Reviewed by Jamy Ian Swiss (originally published in Genii January, 1998)

When Harry Lorayne began writing magic books, he brought a new level of descriptive clarity to written instruction in magic. Few magicians of my generation were not deeply influenced by Close-Up Card Magic, along with the parade of Lorayne hits that followed. In 1977, Mr. Lorayne wrote The Magic Book, his first and only magic book for the public. It remains probably the best single-volume work for teaching magic to beginning enthusiasts, and was no doubt responsible for introducing countless practitioners to the art.

In ten chapters, the author guides the new student through basic card handling "tips and techniques," a couple of simple flourishes, then a superb chapter of basic sleights, taught carefully and yet succinctly. A chapter of "sleight-of-hand effects and routines" provides 17 entries, complete with instructions in presentation, and Lorayne's invariable "afterthoughts," including commentary on misdirection. A chapter of "practically self- working card routines" gives the struggling student a chance to rest his technical study while refining his performance skills with a well-chosen selection of tricks. The book then moves on into chapters on coin sleights, coin tricks, number magic, mental effects, and finally miscellaneous magic like the ashes in the hand, glass through table, and so on.

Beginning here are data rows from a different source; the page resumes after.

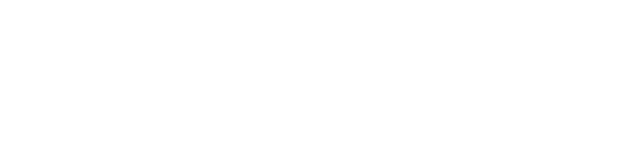
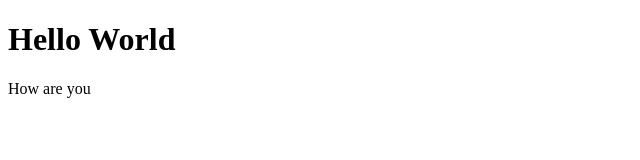
Before and after one commit to Md-Rownak-Islam/my-third-repo, a plain HTML site: page index.html in a window 1280 px wide. Shown: the whole page, without its empty margins (0-640 px from the left). Drawn offline with Linux system fonts and the light colour scheme.

Commit message:
added header

```diff
--- a/index.html
+++ b/index.html
@@ -7,6 +7,7 @@
     <title>My third git repo</title>
 </head>
 <body>
-
+  <h1>Hello World</h1>
+  <p>How are you</p>
 </body>
 </html>
```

When this book was first released there were complaints about the then unprecedented quality of material being released to the general public. The book includes a version of the color-changing deck, and if I had my druthers I would still today prefer that this trick, along with the copper/silver in a spectator's hand and work on the classic force, have been excluded. These items are not only unnecessary in an introductory book, but are in fact of questionable practical use to the tyro. But despite these minor reservations, you would be hard-pressed to find a better way to welcome an explorer into the new world of magic, and create an appreciative and well-rounded student in the doing. The committed student would certainly want to move swiftly along to Robert Giobbi's Card College [page 125], but for a brand new visitor, and younger students also, I can't think of a better guide than this. Unfortunately, the price tag seems prohibitive for a book off this nature; the paperback may still be available in some quarters for a third this price. If you want to buy a gift for a budding magician, this is a worthwhile investment, but I wonder how L&L will do trying to keep this on the shelves of public booksellers at this price.

6" X 9" hardbound with full color dustjacket; 306 pages; illustrated with 259 line drawings; 1977; Publisher: L&L Publishing